> _EXTRACTED MATERIAL_
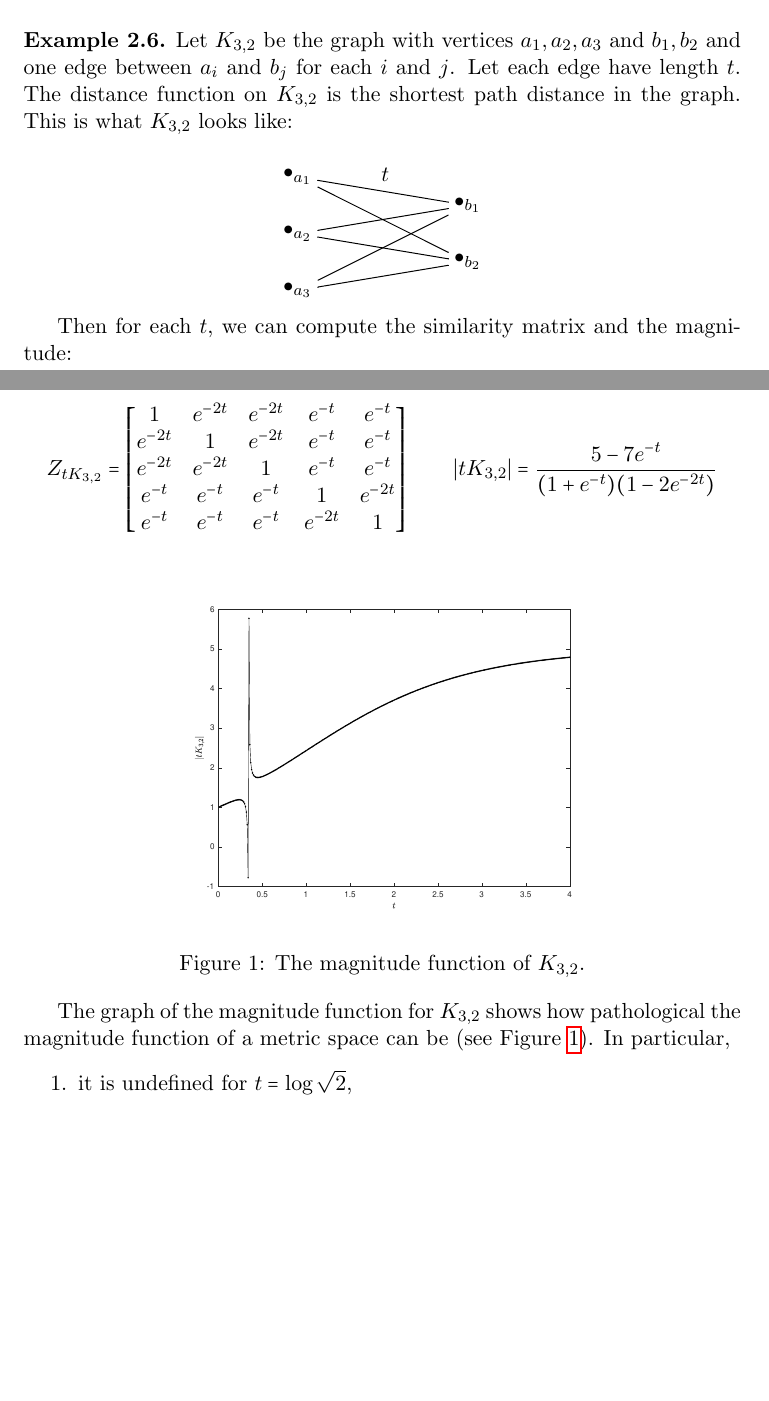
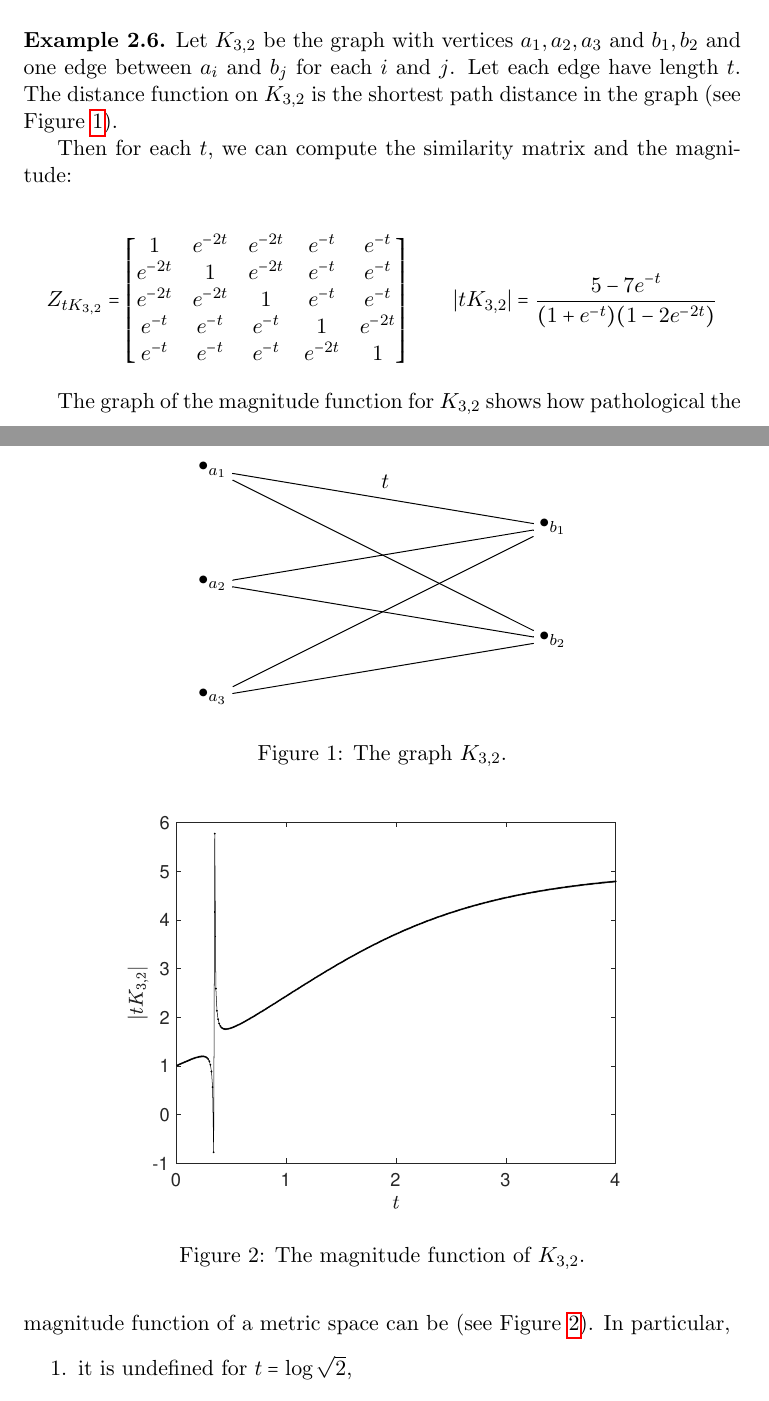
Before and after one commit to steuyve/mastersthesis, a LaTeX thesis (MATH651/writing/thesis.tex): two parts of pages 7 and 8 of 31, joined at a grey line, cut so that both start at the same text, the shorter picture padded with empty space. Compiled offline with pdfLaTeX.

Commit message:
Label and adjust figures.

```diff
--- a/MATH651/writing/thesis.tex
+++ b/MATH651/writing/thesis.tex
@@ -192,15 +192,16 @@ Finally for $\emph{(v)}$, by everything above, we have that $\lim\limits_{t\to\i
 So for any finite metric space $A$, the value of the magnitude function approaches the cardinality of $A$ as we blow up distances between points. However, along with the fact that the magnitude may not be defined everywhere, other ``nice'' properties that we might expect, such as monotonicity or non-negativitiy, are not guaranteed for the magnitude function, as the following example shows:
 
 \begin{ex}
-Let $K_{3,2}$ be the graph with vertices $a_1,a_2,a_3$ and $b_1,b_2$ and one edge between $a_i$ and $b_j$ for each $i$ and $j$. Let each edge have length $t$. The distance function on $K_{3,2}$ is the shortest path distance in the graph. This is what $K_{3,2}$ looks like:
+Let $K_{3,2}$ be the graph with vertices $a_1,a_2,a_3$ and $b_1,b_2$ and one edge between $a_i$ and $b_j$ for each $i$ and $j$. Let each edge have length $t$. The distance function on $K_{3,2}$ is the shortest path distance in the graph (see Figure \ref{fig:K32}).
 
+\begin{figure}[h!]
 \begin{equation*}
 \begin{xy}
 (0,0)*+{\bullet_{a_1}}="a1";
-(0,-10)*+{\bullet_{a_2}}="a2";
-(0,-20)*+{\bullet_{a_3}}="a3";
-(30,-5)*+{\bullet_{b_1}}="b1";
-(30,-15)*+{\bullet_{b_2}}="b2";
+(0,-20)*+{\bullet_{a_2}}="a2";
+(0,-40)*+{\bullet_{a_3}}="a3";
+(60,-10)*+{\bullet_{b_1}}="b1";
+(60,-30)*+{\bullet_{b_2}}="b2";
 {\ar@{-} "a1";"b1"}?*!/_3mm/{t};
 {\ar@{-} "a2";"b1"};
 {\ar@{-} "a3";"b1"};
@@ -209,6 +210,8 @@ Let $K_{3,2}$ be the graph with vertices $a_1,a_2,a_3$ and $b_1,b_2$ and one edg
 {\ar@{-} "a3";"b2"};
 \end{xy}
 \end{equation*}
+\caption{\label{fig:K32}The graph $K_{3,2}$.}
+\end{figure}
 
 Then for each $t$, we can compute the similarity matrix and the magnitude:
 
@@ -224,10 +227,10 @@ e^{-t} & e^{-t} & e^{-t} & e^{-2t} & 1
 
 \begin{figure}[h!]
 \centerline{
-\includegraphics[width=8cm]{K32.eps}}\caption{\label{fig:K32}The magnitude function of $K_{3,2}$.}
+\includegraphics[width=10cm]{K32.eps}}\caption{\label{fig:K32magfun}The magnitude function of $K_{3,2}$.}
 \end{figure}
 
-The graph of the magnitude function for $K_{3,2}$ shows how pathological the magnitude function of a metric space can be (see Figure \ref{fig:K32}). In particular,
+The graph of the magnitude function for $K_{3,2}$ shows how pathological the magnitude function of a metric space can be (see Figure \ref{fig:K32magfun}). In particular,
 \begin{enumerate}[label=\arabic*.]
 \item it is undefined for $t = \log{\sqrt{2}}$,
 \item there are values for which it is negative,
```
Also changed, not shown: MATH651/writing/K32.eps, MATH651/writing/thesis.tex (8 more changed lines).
--
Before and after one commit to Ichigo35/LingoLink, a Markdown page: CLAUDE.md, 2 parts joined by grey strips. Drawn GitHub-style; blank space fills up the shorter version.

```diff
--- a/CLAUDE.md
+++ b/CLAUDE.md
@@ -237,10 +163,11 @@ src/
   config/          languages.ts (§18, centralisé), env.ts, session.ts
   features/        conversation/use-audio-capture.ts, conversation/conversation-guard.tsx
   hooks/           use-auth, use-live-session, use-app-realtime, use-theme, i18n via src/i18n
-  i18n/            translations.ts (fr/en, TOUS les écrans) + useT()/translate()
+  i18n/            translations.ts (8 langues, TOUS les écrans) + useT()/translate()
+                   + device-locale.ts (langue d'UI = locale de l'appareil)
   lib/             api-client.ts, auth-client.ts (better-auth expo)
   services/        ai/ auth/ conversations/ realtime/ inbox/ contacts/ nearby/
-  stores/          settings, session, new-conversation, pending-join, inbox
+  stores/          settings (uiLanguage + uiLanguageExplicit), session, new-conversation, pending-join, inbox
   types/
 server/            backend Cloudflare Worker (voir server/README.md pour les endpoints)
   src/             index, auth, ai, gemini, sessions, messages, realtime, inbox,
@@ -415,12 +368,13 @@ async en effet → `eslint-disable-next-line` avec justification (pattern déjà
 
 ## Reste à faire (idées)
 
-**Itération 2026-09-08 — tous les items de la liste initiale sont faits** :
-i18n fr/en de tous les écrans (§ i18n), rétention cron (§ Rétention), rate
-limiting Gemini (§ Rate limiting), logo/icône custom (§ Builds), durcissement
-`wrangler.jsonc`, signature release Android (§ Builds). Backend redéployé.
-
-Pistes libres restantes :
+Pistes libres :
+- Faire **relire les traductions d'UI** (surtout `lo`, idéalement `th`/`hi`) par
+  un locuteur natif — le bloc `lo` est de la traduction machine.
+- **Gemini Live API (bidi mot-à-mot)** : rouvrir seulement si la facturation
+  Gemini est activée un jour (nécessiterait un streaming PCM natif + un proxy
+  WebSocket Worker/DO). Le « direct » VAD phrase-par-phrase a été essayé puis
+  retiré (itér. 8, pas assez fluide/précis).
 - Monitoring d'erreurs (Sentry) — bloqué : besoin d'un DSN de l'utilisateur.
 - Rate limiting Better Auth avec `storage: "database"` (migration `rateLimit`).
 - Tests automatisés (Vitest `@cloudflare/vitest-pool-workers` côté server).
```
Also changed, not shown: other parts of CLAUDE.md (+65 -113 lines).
---
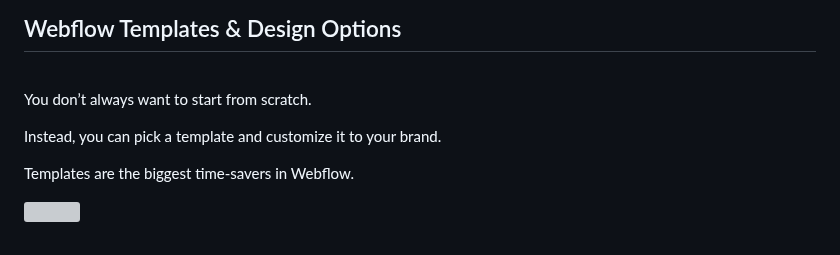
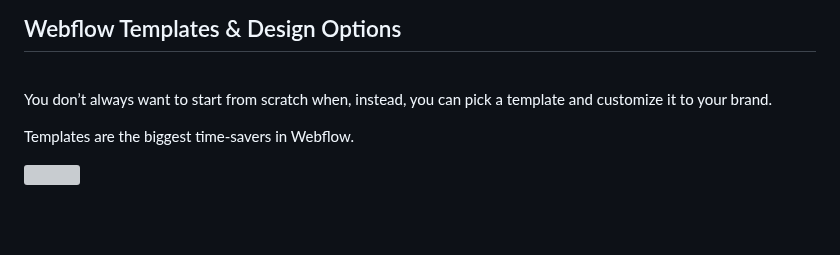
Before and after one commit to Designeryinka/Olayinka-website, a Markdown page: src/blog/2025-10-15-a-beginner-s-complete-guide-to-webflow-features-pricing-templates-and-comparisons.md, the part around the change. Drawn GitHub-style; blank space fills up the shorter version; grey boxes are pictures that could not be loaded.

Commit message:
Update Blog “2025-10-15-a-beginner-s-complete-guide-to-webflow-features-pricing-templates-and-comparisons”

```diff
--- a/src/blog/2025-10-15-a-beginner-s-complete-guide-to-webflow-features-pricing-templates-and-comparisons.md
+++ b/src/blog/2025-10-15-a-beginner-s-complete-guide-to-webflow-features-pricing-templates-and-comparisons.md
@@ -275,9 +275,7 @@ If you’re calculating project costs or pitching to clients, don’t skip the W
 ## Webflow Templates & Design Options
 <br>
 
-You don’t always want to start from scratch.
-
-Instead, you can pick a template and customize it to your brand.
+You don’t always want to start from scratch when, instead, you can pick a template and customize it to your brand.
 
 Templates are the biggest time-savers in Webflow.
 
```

> _WORK TO BE COMPLETED_
Find the string "shown" in the data. Report each line it appears in.

> _EXERCISE OUTPUT_
Also changed, not shown: MATH651/writing/K32.eps, MATH651/writing/thesis.tex (8 more changed lines).
Also changed, not shown: other parts of CLAUDE.md (+65 -113 lines).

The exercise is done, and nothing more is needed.